Goal of the exercise — Go over the entries and report the lines where the word "function" occurs.
*** Record extracts Section Begins ***
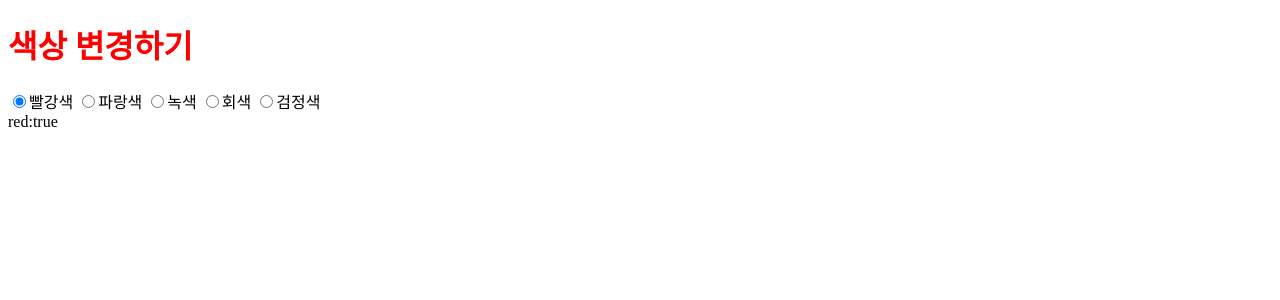
Repository: zmfhd1/Web
Page: jstest/WebContent/event3.html
These files come from the project's save history. The page is drawn as it stood at one moment and after the next save; the edit follows.
The browser window is 1280 px wide. The pictures show the whole page.
After loading, the first visible `input` was changed once.

Above is the page before, as saved 2021-08-25 02:26:52.

After the next save:
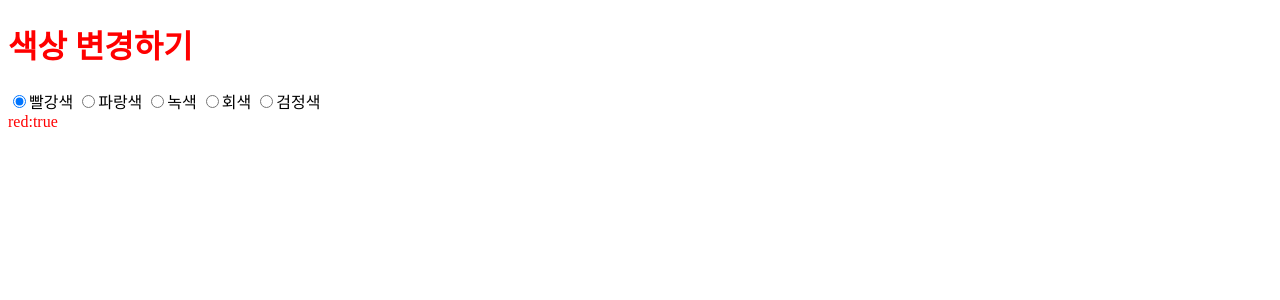
Saved 39 s later.
--- a/jstest/WebContent/event3.html
+++ b/jstest/WebContent/event3.html
@@ -19,6 +19,7 @@ window.onload = function()
 		radio_list[i].onchange = function(){
 		div.textContent = this.value + ":" + this.checked;
 		h1.style.color = this.value;
+		div.style.color = this.value;
 		}
 	}
 }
*** Record extracts Section Ends ***
Solution for this task —
@@ -19,6 +19,7 @@ window.onload = function()
 		radio_list[i].onchange = function(){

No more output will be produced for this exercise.